*** Opening THE DATA ***
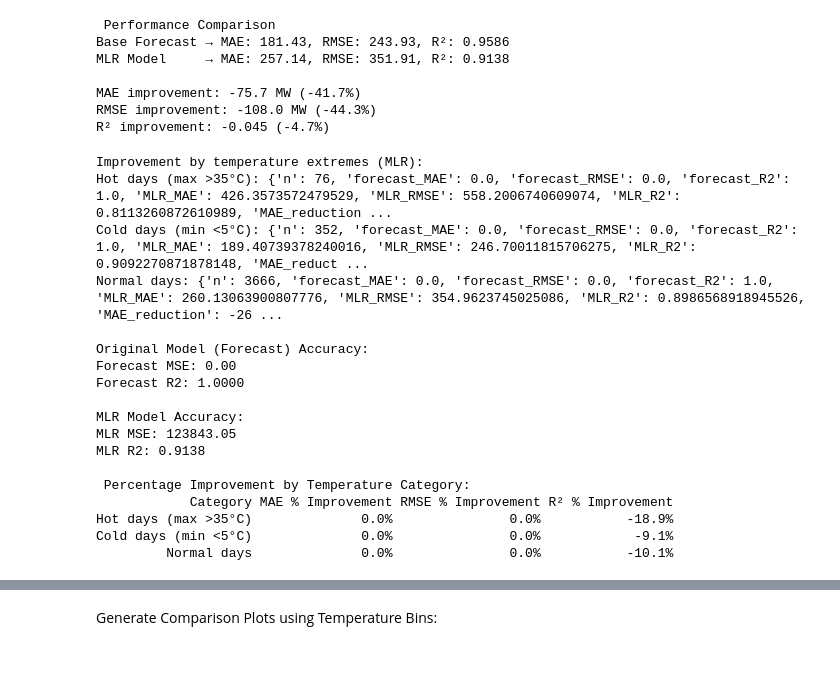
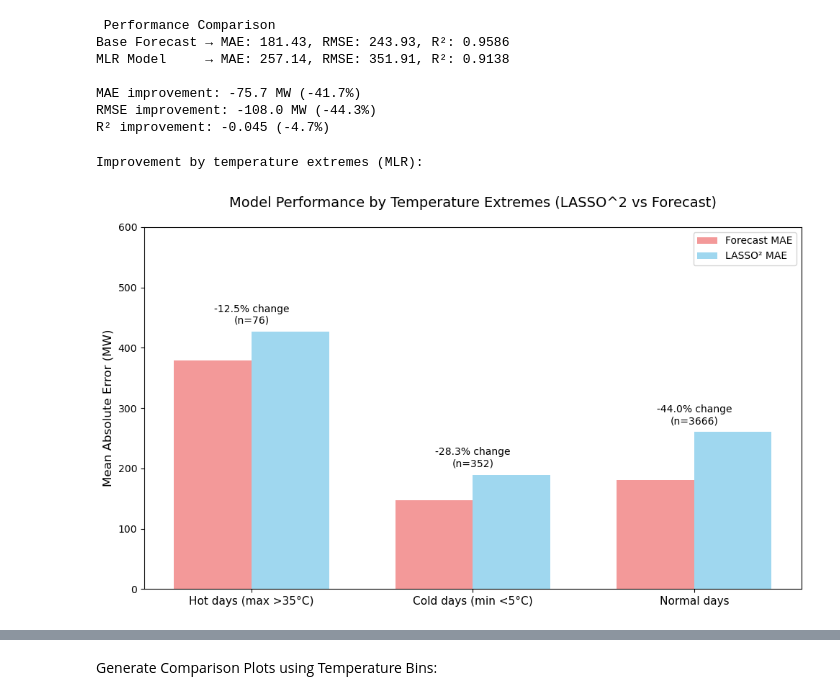
Before and after one commit to t-frank-unsw/zzsc9020-teamc, a Jupyter notebook: LizMLR.ipynb, the cells around one changed output, grey strips where cells are left out. Drawn from its saved outputs; the diff is of its cells as text; code cells hidden in the pictures; blank space fills up the shorter version.

Commit message:
Liz_MLR added performance by temp extreme graph

```diff
--- a/LizMLR.ipynb
+++ b/LizMLR.ipynb
@@ -777,7 +777,7 @@ results_df['ACTUAL'] = y
 results_df['PRED_MLR'] = y_pred_full
 
 # Base Model
-forecast_test = y_base
+forecast_test = df_daily['FORECASTDEMAND']['max']
 results_df['FORECAST'] = forecast_test.values
 
 # Residuals
@@ -822,61 +822,86 @@ def improvement_by_temp_extremes(dframe):
     result.update(comp(cold, "Cold days (min <5°C)"))
     result.update(comp(normal, "Normal days"))
 
+    # Plot Temperature Extremes
+    # Extract values from result dictionary
+    categories = list(result.keys())
+    forecast_mae = [result[cat]['forecast_MAE'] for cat in categories]
+    mlr_mae = [result[cat]['MLR_MAE'] for cat in categories]
+    n_values = [result[cat]['n'] for cat in categories]
+    mae_diff = [result[cat]['MAE_reduction'] for cat in categories]
+
+    # Bar positions
+    x = np.arange(len(categories))
+    width = 0.35
+
+    # Plot
+    fig, ax = plt.subplots(figsize=(10, 6))
+    bars1 = ax.bar(x - width/2, forecast_mae, width, label='Forecast MAE', color='lightcoral', alpha = 0.8)
+    bars2 = ax.bar(x + width/2, mlr_mae, width, label='LASSO² MAE', color='skyblue', alpha = 0.8)
+
+    # Annotate bars with % change and sample size
+    for i in range(len(categories)):
+        pct_change = (mae_diff[i] / forecast_mae[i]) * 100
+        ax.text(x[i], max(forecast_mae[i], mlr_mae[i]) + 10,
+            f"{pct_change:.1f}% change\n(n={n_values[i]})",
+            ha='center', va='bottom', fontsize=10)
+
+    # Labels and styling
+    ax.set_ylim(0, 600)
+    ax.set_ylabel('Mean Absolute Error (MW)', fontsize=12)
+    ax.set_title('Model Performance by Temperature Extremes (LASSO^2 vs Forecast)', fontsize=14, pad=20)
+    ax.set_xticks(x)
+    ax.set_xticklabels(categories, fontsize=11)
+    ax.legend()
+
+
+    plt.tight_layout()
+    plt.show()
+
+
     for key, values in result.items():
         clean_values = {k: float(v) if isinstance(v, np.generic) else v for k, v in values.items()}
         print(f"{key}: {clean_values}")
 
     # Compare to original model (forecast) accuracy
     print("\nOriginal Model (Forecast) Accuracy:")
-    mse_forecast = mean_squared_error(dframe['ACTUAL'], dframe['FORECAST'])
+    mae_forecast = mean_absolute_error(dframe['ACTUAL'], dframe['FORECAST'])
+    rmse_forecast = math.sqrt(mean_squared_error(dframe['ACTUAL'], dframe['FORECAST']))
     r2_forecast = r2_score(dframe['ACTUAL'], dframe['FORECAST'])
-    print(f"Forecast MSE: {mse_forecast:.2f}")
+    print(f"Forecast MAE: {mae_forecast:.2f}")
+    print(f"Forecast RMSE: {rmse_forecast:.2f}")
     print(f"Forecast R2: {r2_forecast:.4f}")
 
     print("\nMLR Model Accuracy:")
-    mse_mlr = mean_squared_error(dframe['ACTUAL'], dframe['PRED_MLR'])
+    mae_mlr = mean_absolute_error(dframe['ACTUAL'], dframe['PRED_MLR'])
+    rmse_mlr = math.sqrt(mean_squared_error(dframe['ACTUAL'], dframe['PRED_MLR']))
     r2_mlr = r2_score(dframe['ACTUAL'], dframe['PRED_MLR'])
-    print(f"MLR MSE: {mse_mlr:.2f}")
+    print(f"MLR MAE: {mae_mlr:.2f}")
+    print(f"MLR RMSE: {rmse_mlr:.2f}")
     print(f"MLR R2: {r2_mlr:.4f}")
     return result
 
 
 result = improvement_by_temp_extremes(results_df)
 
 
 # Create summary table of % improvements
 print("\n Percentage Improvement by Temperature Category:")
 summary = []
 for label, values in result.items():
         mae_pct = (values["MAE_reduction"] / values["forecast_MAE"] * 100) if values["forecast_MAE"] != 0 else 0
         rmse_pct = (values["RMSE_reduction"] / values["forecast_RMSE"] * 100) if values["forecast_RMSE"] != 0 else 0
         r2_pct = (values["R2_improvement"] / abs(values["forecast_R2"]) * 100) if values["forecast_R2"] != 0 else 0
         summary.append({
             "Category": label,
             "MAE % Improvement": f"{mae_pct:.1f}%",
             "RMSE % Improvement": f"{rmse_pct:.1f}%",
             "R² % Improvement": f"{r2_pct:.1f}%"
         })
 
 # Display as table
 summary_df = pd.DataFrame(summary)
 print(summary_df.to_string(index=False))
 # %% [output]
 Improvement by temperature extremes (MLR):
-Hot days (max >35°C): {'n': 76, 'forecast_MAE': 0.0, 'forecast_RMSE': 0.0, 'forecast_R2': 1.0, 'MLR_MAE': 426.3573572479529, 'MLR_RMSE': 558.2006740609074, 'MLR_R2': 0.8113260872610989, 'MAE_reduction ...
-Cold days (min <5°C): {'n': 352, 'forecast_MAE': 0.0, 'forecast_RMSE': 0.0, 'forecast_R2': 1.0, 'MLR_MAE': 189.40739378240016, 'MLR_RMSE': 246.70011815706275, 'MLR_R2': 0.9092270871878148, 'MAE_reduct ...
-Normal days: {'n': 3666, 'forecast_MAE': 0.0, 'forecast_RMSE': 0.0, 'forecast_R2': 1.0, 'MLR_MAE': 260.13063900807776, 'MLR_RMSE': 354.9623745025086, 'MLR_R2': 0.8986568918945526, 'MAE_reduction': -26 ...
-
-Original Model (Forecast) Accuracy:
-Forecast MSE: 0.00
-Forecast R2: 1.0000
-
-MLR Model Accuracy:
-MLR MSE: 123843.05
-MLR R2: 0.9138
-
- Percentage Improvement by Temperature Category:
-            Category MAE % Improvement RMSE % Improvement R² % Improvement
-Hot days (max >35°C)              0.0%               0.0%           -18.9%
-Cold days (min <5°C)              0.0%               0.0%            -9.1%
-         Normal days              0.0%               0.0%           -10.1%
+[figure, added]
```
Also changed, not shown: parts of 1 cell of this notebook, 5 other files.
*** Closing THE DATA ***
EXERCISE =>
From the first line to the last, repeat the entries exactly and leave out the pictures.

ANSWER TO THIS PROBLEM =>
Before and after one commit to t-frank-unsw/zzsc9020-teamc, a Jupyter notebook: LizMLR.ipynb, the cells around one changed output, grey strips where cells are left out. Drawn from its saved outputs; the diff is of its cells as text; code cells hidden in the pictures; blank space fills up the shorter version.

Commit message:
Liz_MLR added performance by temp extreme graph

```diff
--- a/LizMLR.ipynb
+++ b/LizMLR.ipynb
@@ -777,7 +777,7 @@ results_df['ACTUAL'] = y
 results_df['PRED_MLR'] = y_pred_full
 
 # Base Model
-forecast_test = y_base
+forecast_test = df_daily['FORECASTDEMAND']['max']
 results_df['FORECAST'] = forecast_test.values
 
 # Residuals
@@ -822,61 +822,86 @@ def improvement_by_temp_extremes(dframe):
     result.update(comp(cold, "Cold days (min <5°C)"))
     result.update(comp(normal, "Normal days"))
 
+    # Plot Temperature Extremes
+    # Extract values from result dictionary
+    categories = list(result.keys())
+    forecast_mae = [result[cat]['forecast_MAE'] for cat in categories]
+    mlr_mae = [result[cat]['MLR_MAE'] for cat in categories]
+    n_values = [result[cat]['n'] for cat in categories]
+    mae_diff = [result[cat]['MAE_reduction'] for cat in categories]
+
+    # Bar positions
+    x = np.arange(len(categories))
+    width = 0.35
+
+    # Plot
+    fig, ax = plt.subplots(figsize=(10, 6))
+    bars1 = ax.bar(x - width/2, forecast_mae, width, label='Forecast MAE', color='lightcoral', alpha = 0.8)
+    bars2 = ax.bar(x + width/2, mlr_mae, width, label='LASSO² MAE', color='skyblue', alpha = 0.8)
+
+    # Annotate bars with % change and sample size
+    for i in range(len(categories)):
+        pct_change = (mae_diff[i] / forecast_mae[i]) * 100
+        ax.text(x[i], max(forecast_mae[i], mlr_mae[i]) + 10,
+            f"{pct_change:.1f}% change\n(n={n_values[i]})",
+            ha='center', va='bottom', fontsize=10)
+
+    # Labels and styling
+    ax.set_ylim(0, 600)
+    ax.set_ylabel('Mean Absolute Error (MW)', fontsize=12)
+    ax.set_title('Model Performance by Temperature Extremes (LASSO^2 vs Forecast)', fontsize=14, pad=20)
+    ax.set_xticks(x)
+    ax.set_xticklabels(categories, fontsize=11)
+    ax.legend()
+
+
+    plt.tight_layout()
+    plt.show()
+
+
     for key, values in result.items():
         clean_values = {k: float(v) if isinstance(v, np.generic) else v for k, v in values.items()}
         print(f"{key}: {clean_values}")
 
     # Compare to original model (forecast) accuracy
     print("\nOriginal Model (Forecast) Accuracy:")
-    mse_forecast = mean_squared_error(dframe['ACTUAL'], dframe['FORECAST'])
+    mae_forecast = mean_absolute_error(dframe['ACTUAL'], dframe['FORECAST'])
+    rmse_forecast = math.sqrt(mean_squared_error(dframe['ACTUAL'], dframe['FORECAST']))
     r2_forecast = r2_score(dframe['ACTUAL'], dframe['FORECAST'])
-    print(f"Forecast MSE: {mse_forecast:.2f}")
+    print(f"Forecast MAE: {mae_forecast:.2f}")
+    print(f"Forecast RMSE: {rmse_forecast:.2f}")
     print(f"Forecast R2: {r2_forecast:.4f}")
 
     print("\nMLR Model Accuracy:")
-    mse_mlr = mean_squared_error(dframe['ACTUAL'], dframe['PRED_MLR'])
+    mae_mlr = mean_absolute_error(dframe['ACTUAL'], dframe['PRED_MLR'])
+    rmse_mlr = math.sqrt(mean_squared_error(dframe['ACTUAL'], dframe['PRED_MLR']))
     r2_mlr = r2_score(dframe['ACTUAL'], dframe['PRED_MLR'])
-    print(f"MLR MSE: {mse_mlr:.2f}")
+    print(f"MLR MAE: {mae_mlr:.2f}")
+    print(f"MLR RMSE: {rmse_mlr:.2f}")
     print(f"MLR R2: {r2_mlr:.4f}")
     return result
 
 
 result = improvement_by_temp_extremes(results_df)
 
 
 # Create summary table of % improvements
 print("\n Percentage Improvement by Temperature Category:")
 summary = []
 for label, values in result.items():
         mae_pct = (values["MAE_reduction"] / values["forecast_MAE"] * 100) if values["forecast_MAE"] != 0 else 0
         rmse_pct = (values["RMSE_reduction"] / values["forecast_RMSE"] * 100) if values["forecast_RMSE"] != 0 else 0
         r2_pct = (values["R2_improvement"] / abs(values["forecast_R2"]) * 100) if values["forecast_R2"] != 0 else 0
         summary.append({
             "Category": label,
             "MAE % Improvement": f"{mae_pct:.1f}%",
             "RMSE % Improvement": f"{rmse_pct:.1f}%",
             "R² % Improvement": f"{r2_pct:.1f}%"
         })
 
 # Display as table
 summary_df = pd.DataFrame(summary)
 print(summary_df.to_string(index=False))
 # %% [output]
 Improvement by temperature extremes (MLR):
-Hot days (max >35°C): {'n': 76, 'forecast_MAE': 0.0, 'forecast_RMSE': 0.0, 'forecast_R2': 1.0, 'MLR_MAE': 426.3573572479529, 'MLR_RMSE': 558.2006740609074, 'MLR_R2': 0.8113260872610989, 'MAE_reduction ...
-Cold days (min <5°C): {'n': 352, 'forecast_MAE': 0.0, 'forecast_RMSE': 0.0, 'forecast_R2': 1.0, 'MLR_MAE': 189.40739378240016, 'MLR_RMSE': 246.70011815706275, 'MLR_R2': 0.9092270871878148, 'MAE_reduct ...
-Normal days: {'n': 3666, 'forecast_MAE': 0.0, 'forecast_RMSE': 0.0, 'forecast_R2': 1.0, 'MLR_MAE': 260.13063900807776, 'MLR_RMSE': 354.9623745025086, 'MLR_R2': 0.8986568918945526, 'MAE_reduction': -26 ...
-
-Original Model (Forecast) Accuracy:
-Forecast MSE: 0.00
-Forecast R2: 1.0000
-
-MLR Model Accuracy:
-MLR MSE: 123843.05
-MLR R2: 0.9138
-
- Percentage Improvement by Temperature Category:
-            Category MAE % Improvement RMSE % Improvement R² % Improvement
-Hot days (max >35°C)              0.0%               0.0%           -18.9%
-Cold days (min <5°C)              0.0%               0.0%            -9.1%
-         Normal days              0.0%               0.0%           -10.1%
+[figure, added]
```
Also changed, not shown: parts of 1 cell of this notebook, 5 other files.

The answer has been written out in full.